Just going to do it: An experimental examination of the effects of sports-related television content on exercise-related cognitions


Television viewing is often portrayed as one of the key contributors to the rates of physical inactivity of young people; however, the relationship is a complex one. For instance, television-based mass-media campaigns have been successful in promoting physical activity by increasing exercise-related attitudes and knowledge. PURPOSE: The purpose of the current study was to examine the effects existing sports-related television content may have on the exercise-related cognitions of university students. METHODS: Undergraduate students (N=127, Mage=19yrs) completed pre-and post- measures before and after watching either a health-based control video or an experimental video that including clips of advertisements featuring high profile athletes engaging in intense training. Questionnaires assessed television viewing habits, physical activity, and exercise-related cognitions. RESULTS: Participants were highly active (M= 225 min/wk) yet reported watching an average of 3hrs of TV per day, most of which was viewed over the internet (80%). Results of a MANOVA revealed a significant group by time interaction (p=.024), in which participants who viewed the sports video condition reported a modest increase in intentions to engage in exercise whereas there was no change in intentions reported by the control group (p=.006). A separate MANOVA showed significant time effects (p=.005) in that scores for all types of motivation to exercise (extrinsic – integrated) were higher following video exposure (ps<.05). CONCLUSION: Findings suggest that exposure to brief sports-related television content can increase exercise intentions among young adults. This further highlights the complex relationship between the viewing of television content and exercise-related variables.

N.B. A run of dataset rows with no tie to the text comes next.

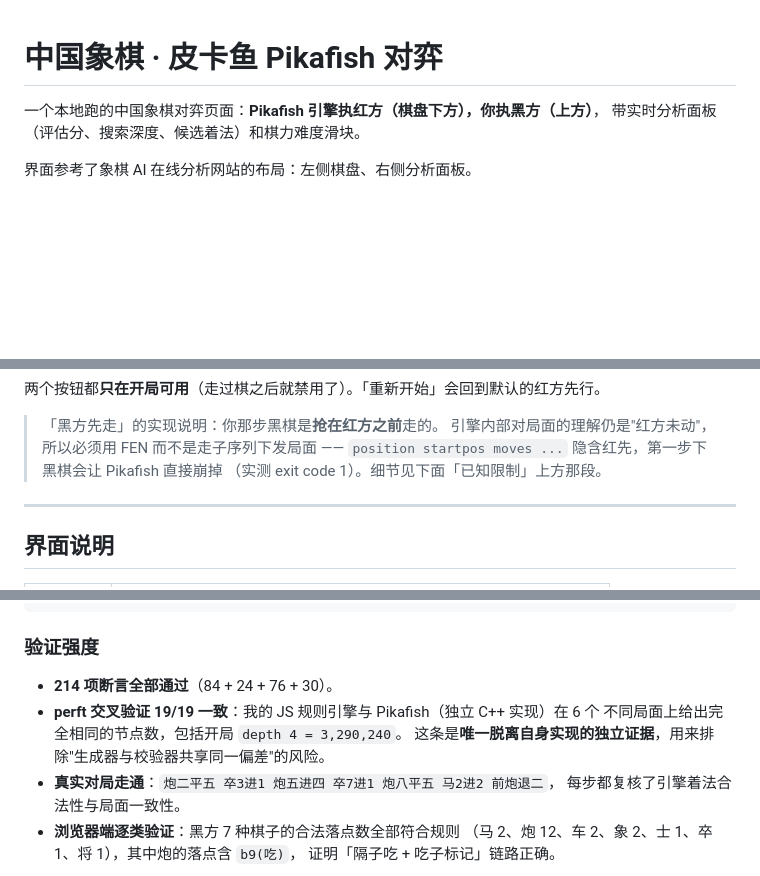
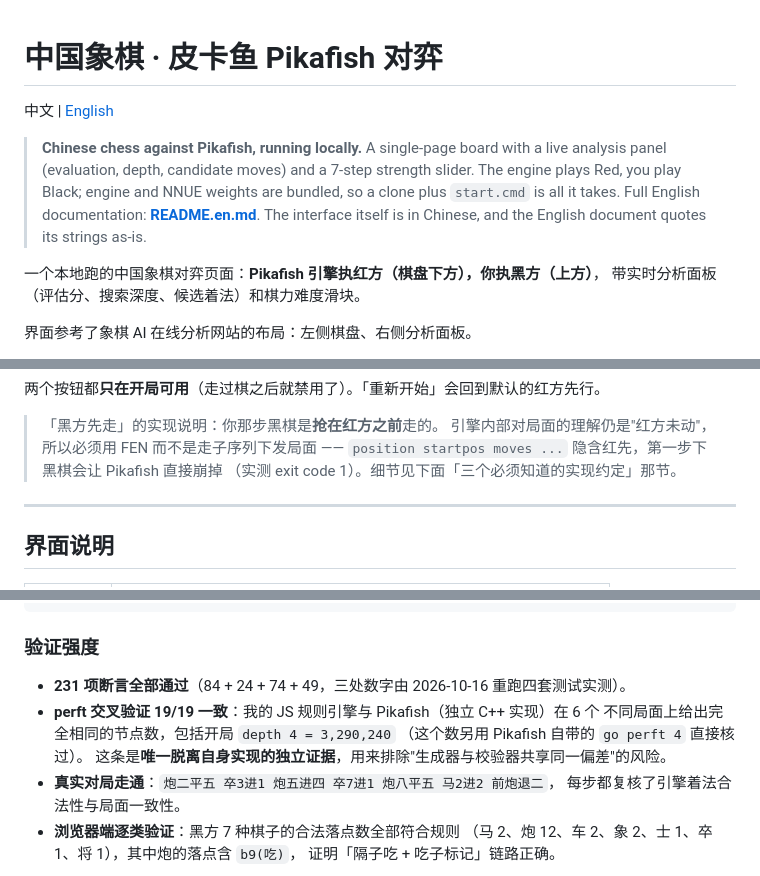
Before and after one commit to alxy1018-ctrl/xiangqi-pikafish, a Markdown page: README.md, 3 parts joined by grey strips. GitHub-like rendering; blank space fills up the shorter version.

Commit message:
README 增加英文版：README.en.md + 语言入口；顺带修正断言数（231=84+24+74+49）与缺失的「已知限制」标题

```diff
--- a/README.md
+++ b/README.md
@@ -1,4 +1,9 @@
 # 中国象棋 · 皮卡鱼 Pikafish 对弈
+
+中文 | [English](README.en.md)
+
+> **Chinese chess against Pikafish, running locally.** A single-page board with a live analysis panel (evaluation, depth, candidate moves) and a 7-step strength slider. The engine plays Red, you play Black; engine and NNUE weights are bundled, so a clone plus `start.cmd` is all it takes. Full English documentation: **[README.en.md](README.en.md)**.
+> The interface itself is in Chinese, and the English document quotes its strings as-is.
 
 一个本地跑的中国象棋对弈页面：**Pikafish 引擎执红方（棋盘下方），你执黑方（上方）**，
 带实时分析面板（评估分、搜索深度、候选着法）和棋力难度滑块。
@@ -69,7 +74,7 @@ start.cmd
 > 「黑方先走」的实现说明：你那步黑棋是**抢在红方之前**走的。
 > 引擎内部对局面的理解仍是"红方未动"，所以必须用 FEN 而不是走子序列下发局面 ——
 > `position startpos moves ...` 隐含红先，第一步下黑棋会让 Pikafish 直接崩掉
-> （实测 exit code 1）。细节见下面「已知限制」上方那段。
+> （实测 exit code 1）。细节见下面「三个必须知道的实现约定」那节。
 
 ---
 
@@ -153,9 +158,10 @@ $node = 'C:\Users\LXY\.dsh\dsh-runtimes\dsh-primary-runtime\dependencies\node\bi
 
 ### 验证强度
 
-- **214 项断言全部通过**（84 + 24 + 76 + 30）。
+- **231 项断言全部通过**（84 + 24 + 74 + 49，三处数字由 2026-10-16 重跑四套测试实测）。
 - **perft 交叉验证 19/19 一致**：我的 JS 规则引擎与 Pikafish（独立 C++ 实现）在 6 个
-  不同局面上给出完全相同的节点数，包括开局 `depth 4 = 3,290,240`。
+  不同局面上给出完全相同的节点数，包括开局 `depth 4 = 3,290,240`
+  （这个数另用 Pikafish 自带的 `go perft 4` 直接核过）。
   这条是**唯一脱离自身实现的独立证据**，用来排除"生成器与校验器共享同一偏差"的风险。
 - **真实对局走通**：`炮二平五 卒3进1 炮五进四 卒7进1 炮八平五 马2进2 前炮退二`，
   每步都复核了引擎着法合法性与局面一致性。
```
Also changed, not shown: other parts of README.md (+5 -1 lines), README.en.md (added, +280 -0 lines).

Acknowledgments: This research was supported by the Acadia University Webster Undergraduate Research Award